When Trying to Protect Your Eminent Domain Rights, You Are On The Clock

Eminent domain litigation includes many time limits. From filing a response to a Complaint in Eminent Domain or opposing a motion for prejudgment possession, to exchanging a statement of valuation data or making a final demand for compensation, the California Eminent Domain Law sets forth the specific number of days in which a property owner must comply.

But even before the eminent domain lawsuit is filed in court, the governing body of the condemning agency must take an important administrative step – adopt a resolution of necessity. This legal prerequisite compels the governmental entity seeking to acquire the property (e.g., State of California, Caltrans, county, city, special district, etc.) to make several findings at a public hearing:

  1. The public interest and necessity require the proposed project,
  2. The proposed project is planned or located in the manner that will be most compatible with the greatest public good and the least private injury,
  3. The property sought to be acquired is necessary for the proposed project, and
  4. A proper offer for the property has been made to the owner

A two-thirds vote of all members of the governing body is required to adopt the resolution of necessity. Only then can the government file an eminent domain lawsuit to acquire the property.

A property owner has the right to appear at the hearing on the resolution of necessity to argue against the taking. But there is a critical limitation on that right to be heard – the clock.

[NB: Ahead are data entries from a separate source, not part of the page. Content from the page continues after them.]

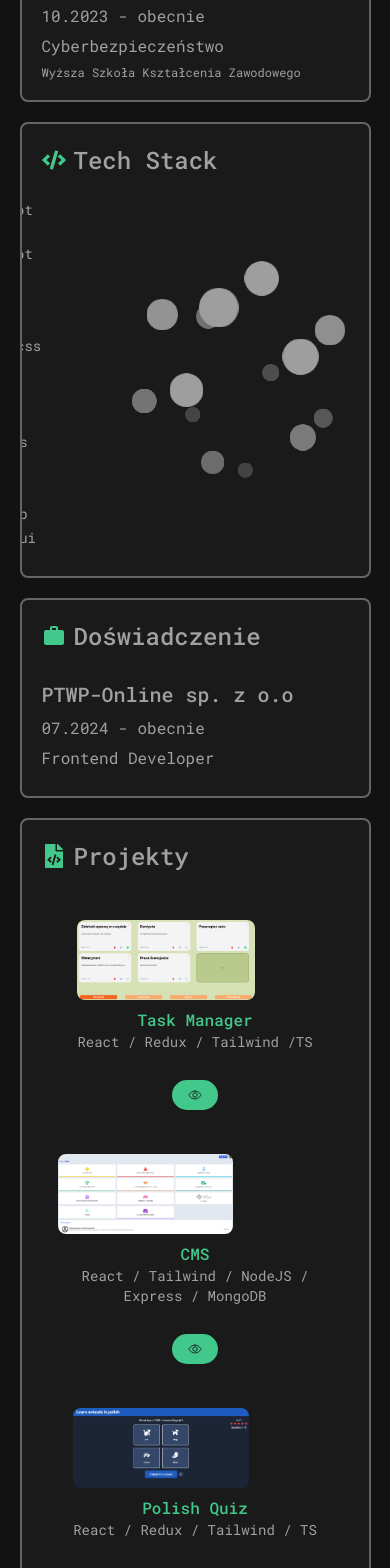
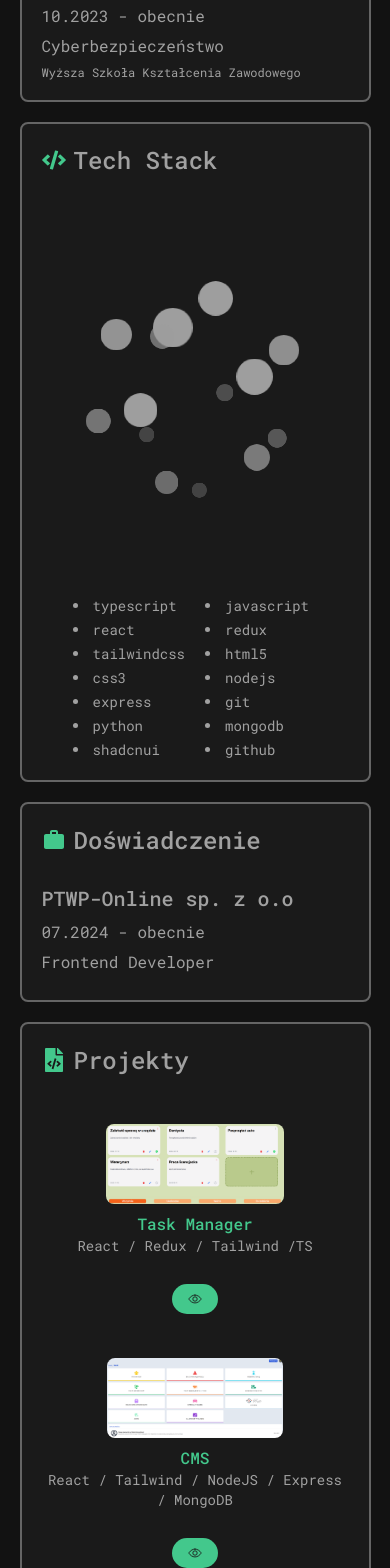
Before and after one commit to MarcinRuszkowski/portfolio-website, a React (Vite) app: page / in a window 390 px wide. Shown: the part 880-2448 px from the top of the page. Built offline with nearby package versions, Linux system fonts and the light colour scheme.

Commit message:
responsive layout

```diff
--- a/src/App.tsx
+++ b/src/App.tsx
@@ -12,7 +12,7 @@ const App = () => {
     <LanguageProvider>
       <div className="flex flex-col items-center justify-center relative">
         <LanguageToggle />
-        <div className="w-[90%] md:w-2/5 space-y-5 m-5">
+        <div className="w-[90%]  xl:w-2/5 space-y-5 m-5">
           <HeaderCard />
           <AboutMeCard />
           <TechStackCard />
--- a/src/component/ui/expandable-card-demo-standard.tsx
+++ b/src/component/ui/expandable-card-demo-standard.tsx
@@ -142,15 +142,15 @@ export const ExpandableCard: React.FC<ExpandableCardProps> = ({ cards }) => {
           </div>
         ) : null}
       </AnimatePresence>
-      <ul className="max-w-4xl mx-auto w-full gap-4">
+      <ul className=" w-full gap-4">
         {cards.map((card) => (
           <motion.div
             layoutId={`card-${card.title}-${id}`}
             key={`card-${card.title}-${id}`}
             onClick={() => setActive(card)}
-            className="p-4 flex flex-col md:flex-row justify-between items-center hover:bg-secondary-hover  rounded-xl cursor-pointer"
+            className="py-4 flex flex-col md:flex-row justify-between items-center hover:bg-secondary-hover  rounded-xl cursor-pointer"
           >
-            <div className="flex gap-2 flex-col md:flex-row  py-3">
+            <div className="flex gap-2 flex-col md:flex-row  py-3  w-full items-center">
               <motion.div layoutId={`image-${card.title}-${id}`}>
                 <img
                   src={card.src}
--- a/src/components/TechStackCard.tsx
+++ b/src/components/TechStackCard.tsx
@@ -24,21 +24,22 @@ export const TechStackCard = () => {
   );
 
   return (
-    <div className="flex flex-col items-center justify-center overflow-hidden border-2 border-[#656565] rounded-lg bg-secondary pt-5">
-      <div className="flex items-center gap-2 text-2xl self-start mx-5">
+    <div className="flex flex-col items-start justify-center overflow-hidden border-2 border-[#656565] rounded-lg bg-secondary pt-5 md:pt-0 px-5 gap-5">
+      <div className="flex items-center gap-2 text-2xl self-start">
         <FaCode className="text-primary" />
         <h1 className="text-text font-medium">Tech Stack</h1>
       </div>
-      <div className="flex flex-row items-center">
-        <ul className="list-disc list-inside space-y-1">
+      <div className="flex flex-col-reverse md:flex-row items-center w-full">
+        <ul className="list-disc list-inside grid grid-cols-2 md:grid-cols-1 gap-y-1 gap-5 pb-5 md:pb-0 flex-none sm:self-start">
           {slugs.map((slug, index) => (
             <li key={index} className="text-sm text-text">
               {slug === "nodedotjs" ? "nodejs" : slug}
             </li>
           ))}
         </ul>
-
-        <IconCloud images={images} />
+        <div className=" flex justify-center flex-1">
+          <IconCloud images={images} />
+        </div>
       </div>
     </div>
   );
--- a/src/layout/LanguageToggle.tsx
+++ b/src/layout/LanguageToggle.tsx
@@ -6,7 +6,10 @@ export const LanguageToggle = () => {
   const { currentLang, switchLanguage } = useLanguage();
 
   return (
-    <button onClick={switchLanguage} className="absolute top-3 right-3">
+    <button
+      onClick={switchLanguage}
+      className="absolute top-6 right-8 md:right-16 xl:top-5  xl:right-5"
+    >
       <img
         src={currentLang === "PL" ? PL : EN}
         alt={currentLang}
```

Most public bodies apply strict time limits on members of the public seeking to speak. While elected officials on the governing board and their staff have seemingly unlimited time to present the government’s case and comment on its merits, a property owner may have as little as one minute to speak. Based on published procedures at the time this article was written, time limits placed on public speakers at public hearings include:

  • Los Angeles County Metropolitan Transportation Authority – 1 minute
  • City of Los Angeles – 1 minute
  • Los Angeles County Board of Supervisors – 3 minutes
  • Orange County Board of Supervisors – 3 minutes
  • San Diego County Board of Supervisors – 3 minutes

So, how should you deal with the limited amount of time provided in order to protect your rights? Here are some helpful tips:

  1. Put it in writing. Submit a letter with your comments to the board prior to or at the hearing and ask that the letter be made part of the record of the hearing.
  2. Practice makes perfect. Write out your presentation, or at least prepare an outline, and practice to make sure it satisfies the time requirement.
  3. Request more time. Depending on the length of the agenda, additional time may be granted if you ask for it.
  4. Get to the point. With only minutes to make your pitch, use your time wisely.

When it comes to protecting your rights at a hearing on a resolution of necessity, time is clearly of the essence.

The attorneys at Sullivan, Workman & Dee are here to help in negotiations, administrative proceedings and litigation involving your eminent domain rights and remedies. Contact us today for a free consultation with an experienced attorney at our firm.